WHAT THE EXERCISE ASKS: Go through the records and filter out every line lacking the word "file"; copy the lines that remain.

*** Opening of RECORDS FOR THE TASK ***

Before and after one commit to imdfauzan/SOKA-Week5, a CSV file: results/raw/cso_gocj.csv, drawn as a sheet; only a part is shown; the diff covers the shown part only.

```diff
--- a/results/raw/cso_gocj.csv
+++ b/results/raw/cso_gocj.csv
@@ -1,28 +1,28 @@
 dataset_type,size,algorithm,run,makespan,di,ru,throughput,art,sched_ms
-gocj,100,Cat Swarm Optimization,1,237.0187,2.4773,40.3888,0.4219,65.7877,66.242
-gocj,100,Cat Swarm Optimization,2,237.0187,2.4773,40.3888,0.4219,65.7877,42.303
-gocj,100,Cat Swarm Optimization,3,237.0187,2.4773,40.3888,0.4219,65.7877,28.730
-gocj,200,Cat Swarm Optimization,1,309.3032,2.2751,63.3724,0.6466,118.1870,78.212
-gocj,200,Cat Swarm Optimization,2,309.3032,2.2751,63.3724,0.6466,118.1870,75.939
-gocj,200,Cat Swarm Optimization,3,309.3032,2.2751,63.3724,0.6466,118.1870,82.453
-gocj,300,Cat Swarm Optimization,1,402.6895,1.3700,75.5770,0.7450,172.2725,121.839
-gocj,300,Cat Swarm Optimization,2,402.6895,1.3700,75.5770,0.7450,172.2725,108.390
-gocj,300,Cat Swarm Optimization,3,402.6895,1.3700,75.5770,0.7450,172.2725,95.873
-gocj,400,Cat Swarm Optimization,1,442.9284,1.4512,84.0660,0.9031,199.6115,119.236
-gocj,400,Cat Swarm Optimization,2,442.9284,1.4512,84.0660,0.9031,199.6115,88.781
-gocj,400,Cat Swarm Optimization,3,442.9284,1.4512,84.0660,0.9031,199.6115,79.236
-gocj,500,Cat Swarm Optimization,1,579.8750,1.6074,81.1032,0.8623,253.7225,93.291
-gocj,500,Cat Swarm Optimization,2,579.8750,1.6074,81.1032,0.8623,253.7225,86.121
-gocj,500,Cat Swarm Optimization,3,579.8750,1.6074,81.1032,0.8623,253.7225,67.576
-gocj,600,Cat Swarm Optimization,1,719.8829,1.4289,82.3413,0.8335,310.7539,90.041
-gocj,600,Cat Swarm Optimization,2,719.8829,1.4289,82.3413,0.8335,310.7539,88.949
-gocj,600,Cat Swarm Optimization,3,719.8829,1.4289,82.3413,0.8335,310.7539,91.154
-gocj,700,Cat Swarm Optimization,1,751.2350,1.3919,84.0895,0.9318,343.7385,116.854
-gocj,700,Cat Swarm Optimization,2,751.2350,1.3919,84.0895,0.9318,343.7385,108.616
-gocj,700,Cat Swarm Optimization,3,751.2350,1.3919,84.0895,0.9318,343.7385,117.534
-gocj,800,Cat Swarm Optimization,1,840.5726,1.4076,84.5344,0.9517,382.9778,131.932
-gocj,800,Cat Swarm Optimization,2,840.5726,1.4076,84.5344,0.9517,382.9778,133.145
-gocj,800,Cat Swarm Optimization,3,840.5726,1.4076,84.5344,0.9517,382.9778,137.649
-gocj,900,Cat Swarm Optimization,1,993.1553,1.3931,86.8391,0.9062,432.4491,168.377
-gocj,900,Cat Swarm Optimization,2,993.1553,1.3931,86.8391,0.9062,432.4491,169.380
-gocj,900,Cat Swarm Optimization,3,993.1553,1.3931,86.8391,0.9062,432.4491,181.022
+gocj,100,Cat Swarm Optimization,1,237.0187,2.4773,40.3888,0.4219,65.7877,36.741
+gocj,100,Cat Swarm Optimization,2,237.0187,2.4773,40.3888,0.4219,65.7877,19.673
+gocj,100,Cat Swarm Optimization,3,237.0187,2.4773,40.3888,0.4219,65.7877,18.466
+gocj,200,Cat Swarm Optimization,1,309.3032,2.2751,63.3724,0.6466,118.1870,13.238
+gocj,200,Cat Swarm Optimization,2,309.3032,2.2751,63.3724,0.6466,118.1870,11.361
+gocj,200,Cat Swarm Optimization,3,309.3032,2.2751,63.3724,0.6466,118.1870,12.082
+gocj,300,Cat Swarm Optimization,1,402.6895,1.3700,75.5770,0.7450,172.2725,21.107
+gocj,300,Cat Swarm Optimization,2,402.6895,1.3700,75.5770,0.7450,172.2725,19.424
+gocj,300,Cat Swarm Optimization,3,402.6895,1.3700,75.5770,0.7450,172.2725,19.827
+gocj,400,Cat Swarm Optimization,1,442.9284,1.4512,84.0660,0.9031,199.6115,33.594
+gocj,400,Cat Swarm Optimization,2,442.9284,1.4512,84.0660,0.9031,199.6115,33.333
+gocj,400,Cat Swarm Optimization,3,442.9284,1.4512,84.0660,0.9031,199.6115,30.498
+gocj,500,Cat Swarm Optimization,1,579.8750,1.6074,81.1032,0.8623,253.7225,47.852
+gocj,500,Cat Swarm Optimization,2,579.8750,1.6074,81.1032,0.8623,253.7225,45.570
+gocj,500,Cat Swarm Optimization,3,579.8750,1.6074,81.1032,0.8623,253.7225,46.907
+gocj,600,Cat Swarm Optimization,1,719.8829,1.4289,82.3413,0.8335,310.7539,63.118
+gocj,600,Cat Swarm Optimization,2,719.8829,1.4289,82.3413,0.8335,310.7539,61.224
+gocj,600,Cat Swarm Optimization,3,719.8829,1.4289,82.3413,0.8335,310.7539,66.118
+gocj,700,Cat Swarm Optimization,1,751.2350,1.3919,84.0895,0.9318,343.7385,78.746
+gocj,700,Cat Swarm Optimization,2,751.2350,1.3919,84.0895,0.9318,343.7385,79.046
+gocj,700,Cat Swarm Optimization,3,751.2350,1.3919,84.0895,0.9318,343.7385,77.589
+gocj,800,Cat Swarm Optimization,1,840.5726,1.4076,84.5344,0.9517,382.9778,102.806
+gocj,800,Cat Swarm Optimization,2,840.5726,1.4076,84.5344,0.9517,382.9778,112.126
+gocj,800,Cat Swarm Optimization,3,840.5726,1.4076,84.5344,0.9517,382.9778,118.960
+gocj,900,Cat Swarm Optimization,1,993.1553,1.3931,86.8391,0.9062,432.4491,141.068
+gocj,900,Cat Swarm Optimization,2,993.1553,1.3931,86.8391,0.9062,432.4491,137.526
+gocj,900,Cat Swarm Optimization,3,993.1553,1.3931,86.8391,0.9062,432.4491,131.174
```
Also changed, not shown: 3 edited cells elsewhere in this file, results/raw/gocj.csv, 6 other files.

*** Close of RECORDS FOR THE TASK ***

SOLVED PROBLEM:
Before and after one commit to imdfauzan/SOKA-Week5, a CSV file: results/raw/cso_gocj.csv, drawn as a sheet; only a part is shown; the diff covers the shown part only.
Also changed, not shown: 3 edited cells elsewhere in this file, results/raw/gocj.csv, 6 other files.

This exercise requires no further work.